Pop brass needs good saxophone samples, and Big Fish's baritone sax is the star of the show — big, honky, and in your face, perfect for dirty low-end riffs or for punctuating Tamla bass lines. The alto sax's intimate, breathy quiet notes are also particularly attractive. On the minus side, there's a big, jarringly obvious change in timbre between the alto and tenor saxes' quiet and loud notes, and the soprano and baritone instruments are single dynamic. However, being able to keyswitch instantly between vibrato and non-vibrato notes restores some expressive potential.
The solo trumpet's large array of attention-grabbing big-band mannerisms (long and short falls, 'doits', leery shakes, vicious razor-sharp staccato stabs, and so on) provides a stark contrast to the inhibited delivery of most orchestral players. The use of Harmon, cup, and plunger mutes takes us deeper into Miles/Louis Armstrong jazz territory. If you want subtlety, the mellow-sounding flugelhorn and stopped French horn employ a tasteful, understated vibrato, but if you don't, the trombone's vibrato notes are satisfyingly over the top. One nice, unexpected extra is the no-frills piccolo trumpet, which belts out some good, pure-sounding loud sustains.

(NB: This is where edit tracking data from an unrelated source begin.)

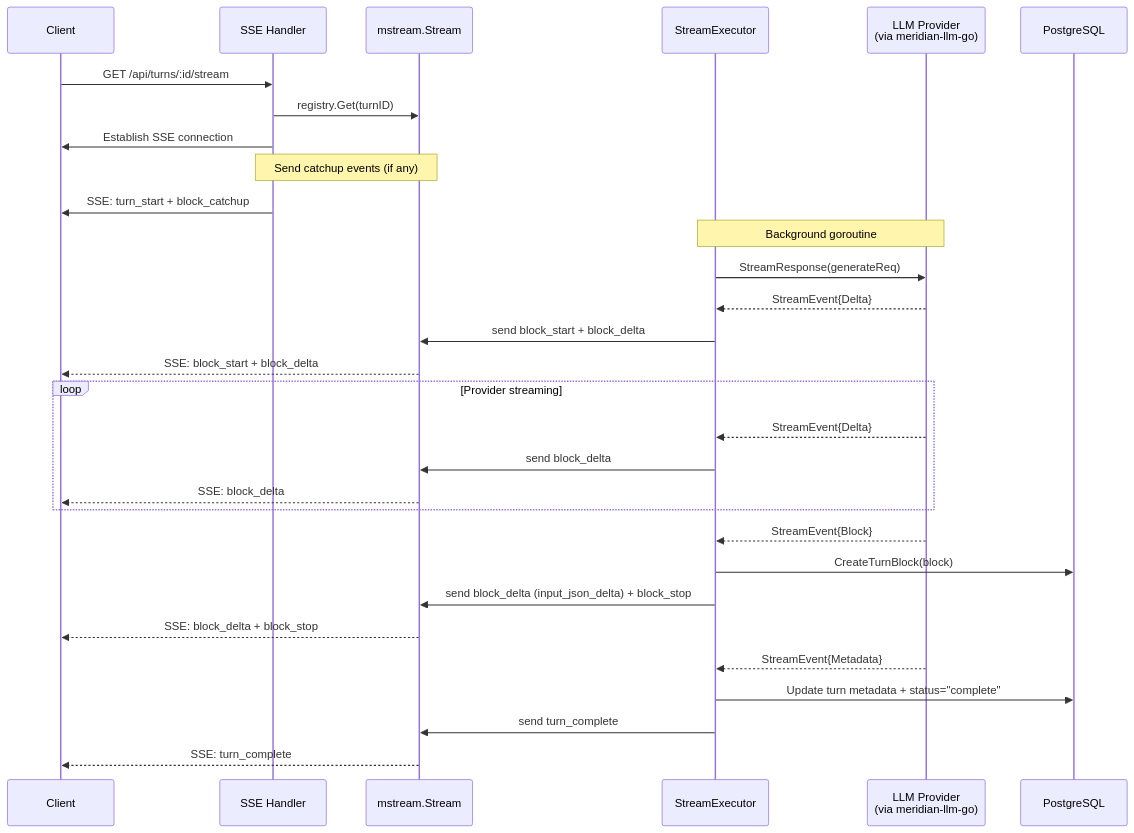
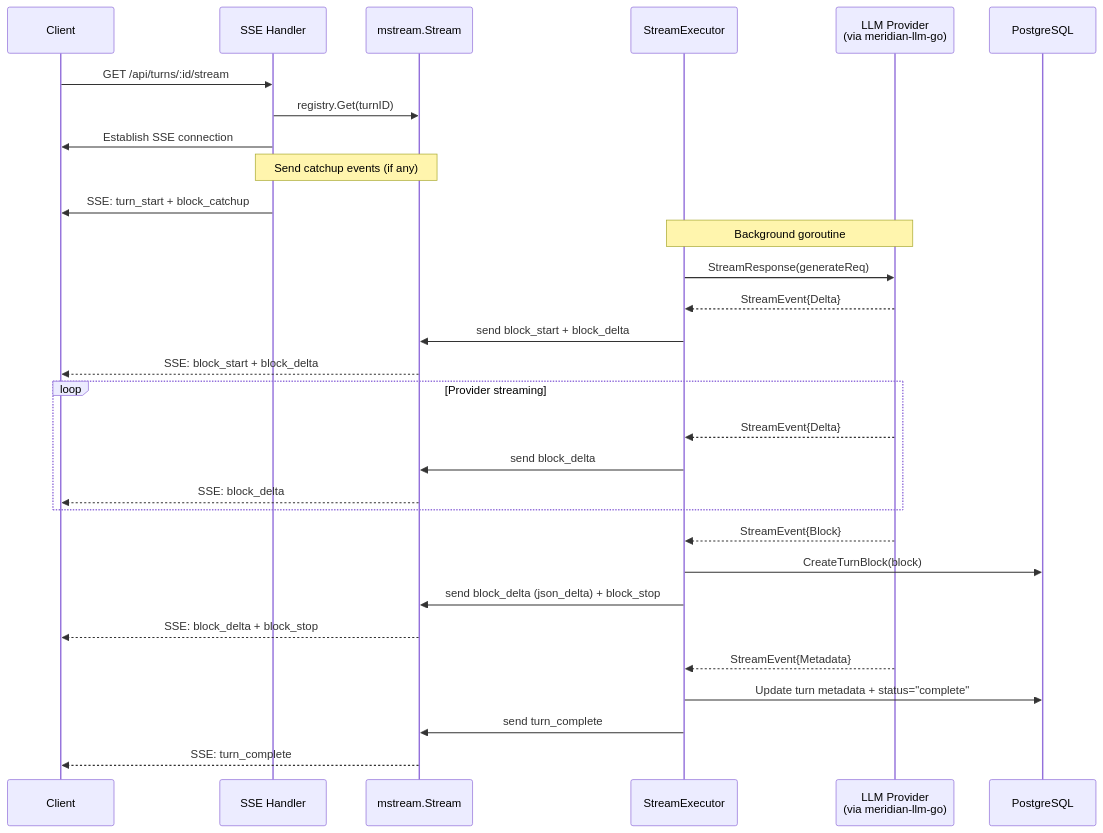
One commit to haowjy/meridian changed the first of 2 diagrams in _docs/technical/backend/architecture/streaming-architecture.md. Above: the diagram before and after it, drawn with Mermaid. The commit also changed other lines of this file and 32 other files, not shown here.

````diff
--- a/_docs/technical/backend/architecture/streaming-architecture.md
+++ b/_docs/technical/backend/architecture/streaming-architecture.md
@@ -190,40 +190,40 @@
 ```mermaid
 sequenceDiagram
     participant Client
     participant Handler as SSE Handler
     participant Stream as mstream.Stream
     participant Executor as StreamExecutor
     participant Provider as LLM Provider<br/>(via meridian-llm-go)
     participant DB as PostgreSQL
 
     Client->>Handler: GET /api/turns/:id/stream
     Handler->>Stream: registry.Get(turnID)
     Handler->>Client: Establish SSE connection
 
     Note over Handler,Stream: Send catchup events (if any)
 
     Handler->>Client: SSE: turn_start + block_catchup
 
     Note over Executor,Provider: Background goroutine
 
     Executor->>Provider: StreamResponse(generateReq)
     Provider-->>Executor: StreamEvent{Delta}
     Executor->>Stream: send block_start + block_delta
     Stream-->>Client: SSE: block_start + block_delta
 
     loop Provider streaming
         Provider-->>Executor: StreamEvent{Delta}
         Executor->>Stream: send block_delta
         Stream-->>Client: SSE: block_delta
     end
 
     Provider-->>Executor: StreamEvent{Block}
     Executor->>DB: CreateTurnBlock(block)
-    Executor->>Stream: send block_delta (input_json_delta) + block_stop
+    Executor->>Stream: send block_delta (json_delta) + block_stop
     Stream-->>Client: SSE: block_delta + block_stop
 
     Provider-->>Executor: StreamEvent{Metadata}
     Executor->>DB: Update turn metadata + status="complete"
     Executor->>Stream: send turn_complete
     Stream-->>Client: SSE: turn_complete
 ```
````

The Improvs & Riffs section of the library is a big selling point, boasting over 1000 jazzy solo performances played by trumpet and trombone (with and without mutes), flugelhorn, soprano, and tenor sax. The blowing is fluid, free, inventive, and highly varied, featuring bebop-style lines, wasp-in-a-bottle note flurries, extended melodies, melancholic soft phrases, screaming high notes, and a few effects. No keys or tempos are listed, but with a lot of patience and a little retuning, this gigantic grab-bag of horn improvisations will yield great musical results.
First Call Horns ' instruments work together to create a realistic, versatile pop/rock brass-section sound. The samples are less well suited to replicating the subtle inflections, tonal detail, and smooth legato transitions of an expressive solo melody line — that requires a more forensic sampling approach. But if you're in the market for fat, powerful brass chord pads, swells, stabs, and falls, as well as a tremendous stock of jazzy licks, you could do a lot worse than this title, available now from your local Big Fishmonger. Dave Stewart
This 7.8GB piano library from Best Service features a Steinway model 'D' recorded in Belgium's top-notch Galaxy Studios and presented in both 16- and 24-bit versions. Release and 'resonance' samples (of which more in a moment) are included, and the instrument can output in a variety of multi-channel formats including 5.1 surround.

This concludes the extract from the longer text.